Posted Jun 15 2010 9:05am
The US Food and Drug Administration (FDA) has said it is increasing its efforts to ensure the safety of fish and seafood from the Gulf of Mexico.
The National Oceanic and Atmospheric Administration (NOAA) and the FDA have released a joint statement outlining how they plan to tackle seafood safety issues related to the ongoing oil spill in the region. Specifically, the plan includes precautionary closures of fishing areas, increased testing of seafood samples, and a protocol for reopening affected areas of the Gulf.
Undersecretary of commerce for oceans and atmosphere and NOAA administrator Dr. Jane Lubchenco said: “Closing harvest waters that could be exposed to oil protects the public from potentially contaminated seafood because it keeps the product from entering the food supply.”
The FDA said that it would initially concentrate on increased sampling of oysters, crab and shrimp, which retain contaminants in their bodies longer than finfish. The agency added that it would target seafood processors that obtain their products directly from harvesters in an effort to stem any possible contamination problems at the first step in the supply chain.

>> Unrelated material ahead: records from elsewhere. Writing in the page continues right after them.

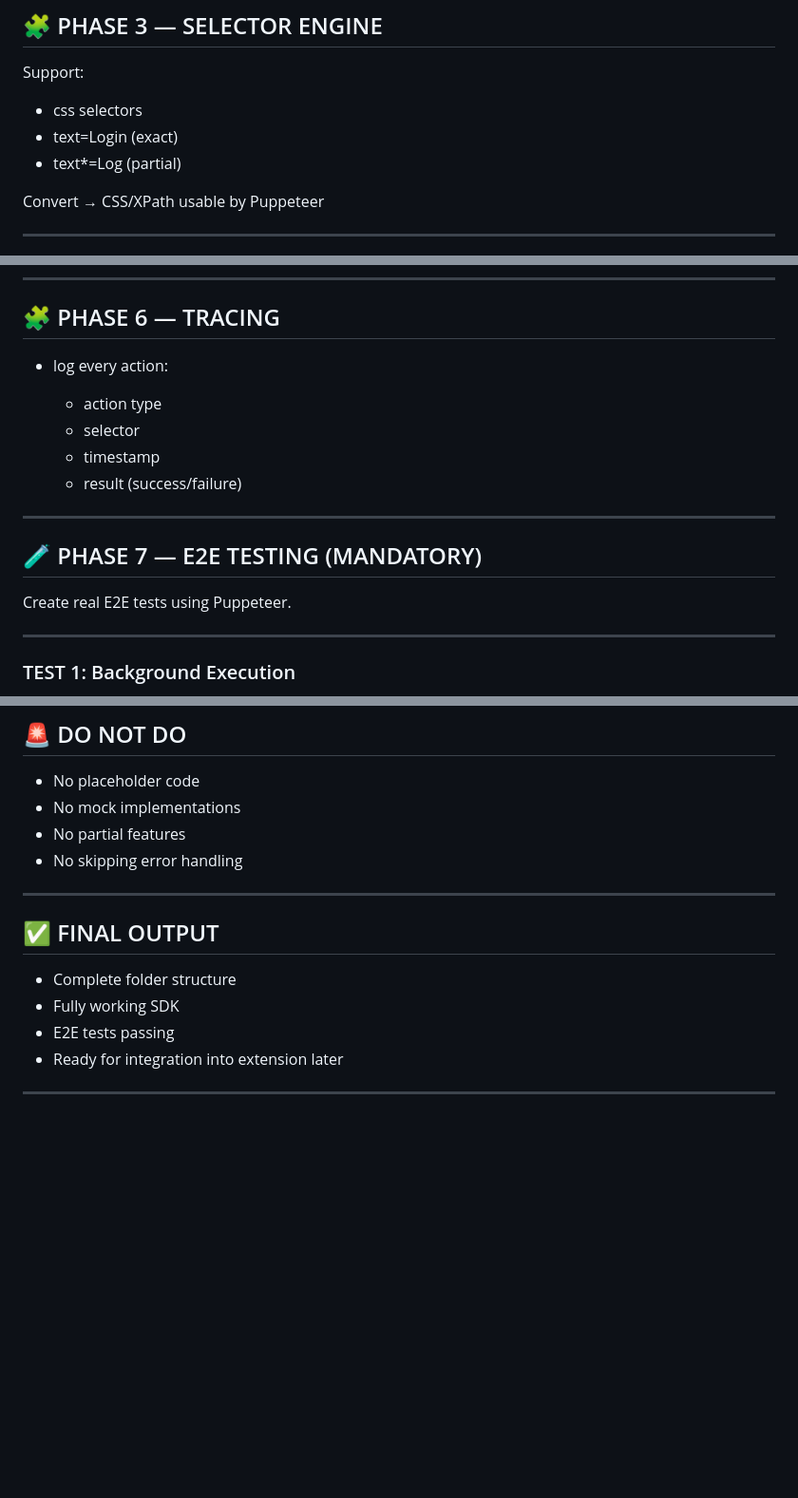
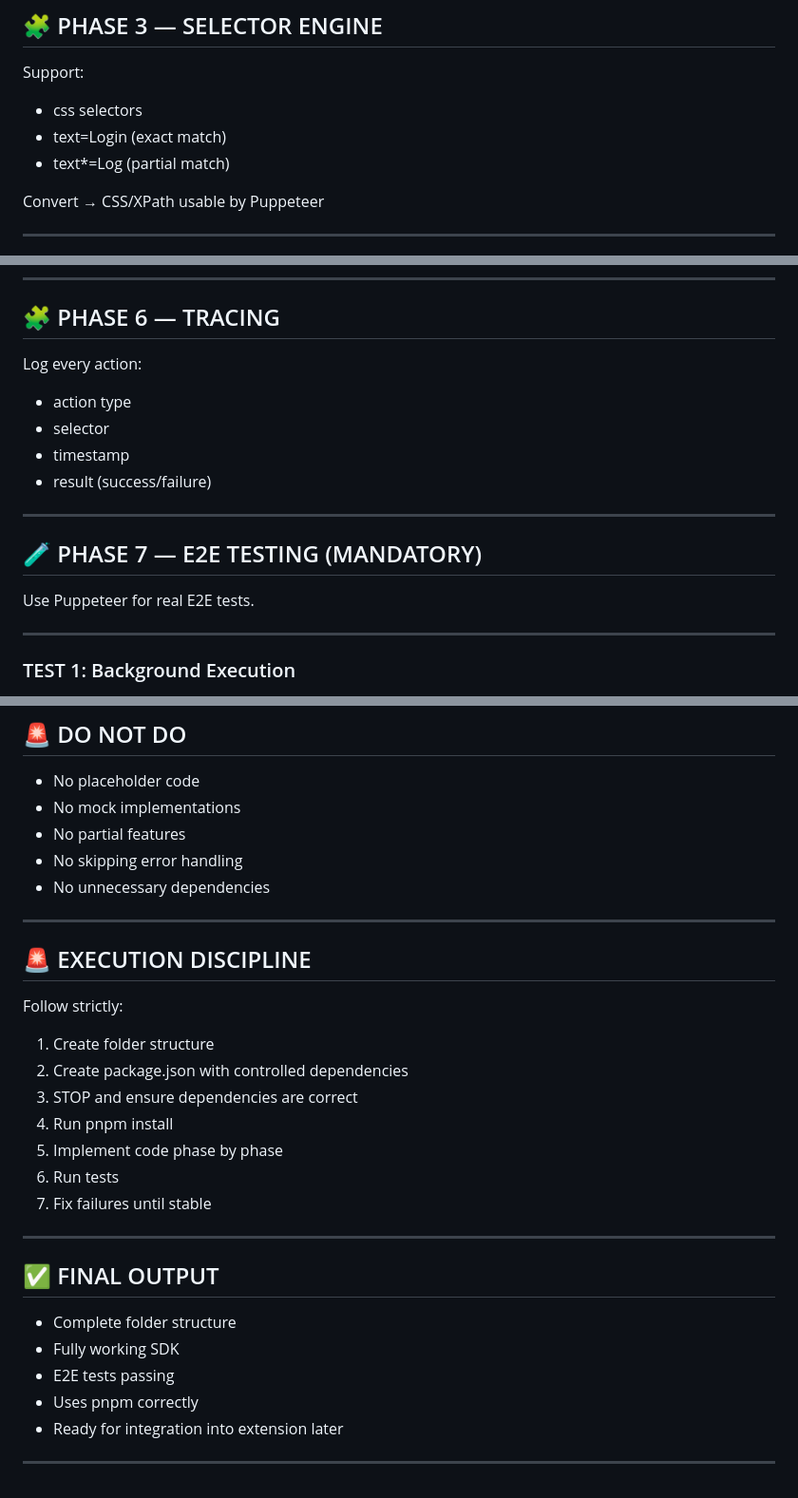
Before and after one commit to sridhar-techpro/automation-sdk, a Markdown page: phase-1-core-sdk-foundation.md, 3 parts joined by grey strips. Shown at 95% size. GitHub-like rendering; blank space fills up the shorter version.

```diff
--- a/phase-1-core-sdk-foundation.md
+++ b/phase-1-core-sdk-foundation.md
@@ -130,8 +161,8 @@ sdk.execute({
 Support:
 
 * css selectors
-* text=Login (exact)
-* text*=Log (partial)
+* text=Login (exact match)
+* text*=Log (partial match)
 
 Convert → CSS/XPath usable by Puppeteer
 
@@ -170,18 +201,18 @@ Implement:
 
 ## 🧩 PHASE 6 — TRACING
 
-* log every action:
+Log every action:
 
-  * action type
-  * selector
-  * timestamp
-  * result (success/failure)
+* action type
+* selector
+* timestamp
+* result (success/failure)
 
 ---
 
 ## 🧪 PHASE 7 — E2E TESTING (MANDATORY)
 
-Create real E2E tests using Puppeteer.
+Use Puppeteer for real E2E tests.
 
 ---
 
@@ -254,6 +295,21 @@ Aim for reliability equal to or better than Playwright.
 * No mock implementations
 * No partial features
 * No skipping error handling
+* No unnecessary dependencies
+
+---
+
+## 🚨 EXECUTION DISCIPLINE
+
+Follow strictly:
+
+1. Create folder structure
+2. Create package.json with controlled dependencies
+3. STOP and ensure dependencies are correct
+4. Run pnpm install
+5. Implement code phase by phase
+6. Run tests
+7. Fix failures until stable
 
 ---
 
@@ -262,6 +318,7 @@ Aim for reliability equal to or better than Playwright.
 * Complete folder structure
 * Fully working SDK
 * E2E tests passing
+* Uses pnpm correctly
 * Ready for integration into extension later
 
 ---
```
Also changed, not shown: other parts of phase-1-core-sdk-foundation.md (+46 -5 lines).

“Monitoring this first step in the distribution chain will help to keep any potentially contaminated seafood from consumers,” the FDA said.
Gulf Stream and Global Implications for Food Safety
The health benefits normally associated with eating fish due to the presence of high levels of omega fatty acids, now has to be balanced with the increased risk of toxins entering the food chain. The risk from toxic heavy metals including cadmium and mercury is already well documented, but the increasing scale of industrial disasters combined with a global food economy highlights concerns about safe sources of food. Another factor is, of course, the Gulf Stream. This is not a problem that will be confined just to the Gulf of Mexico.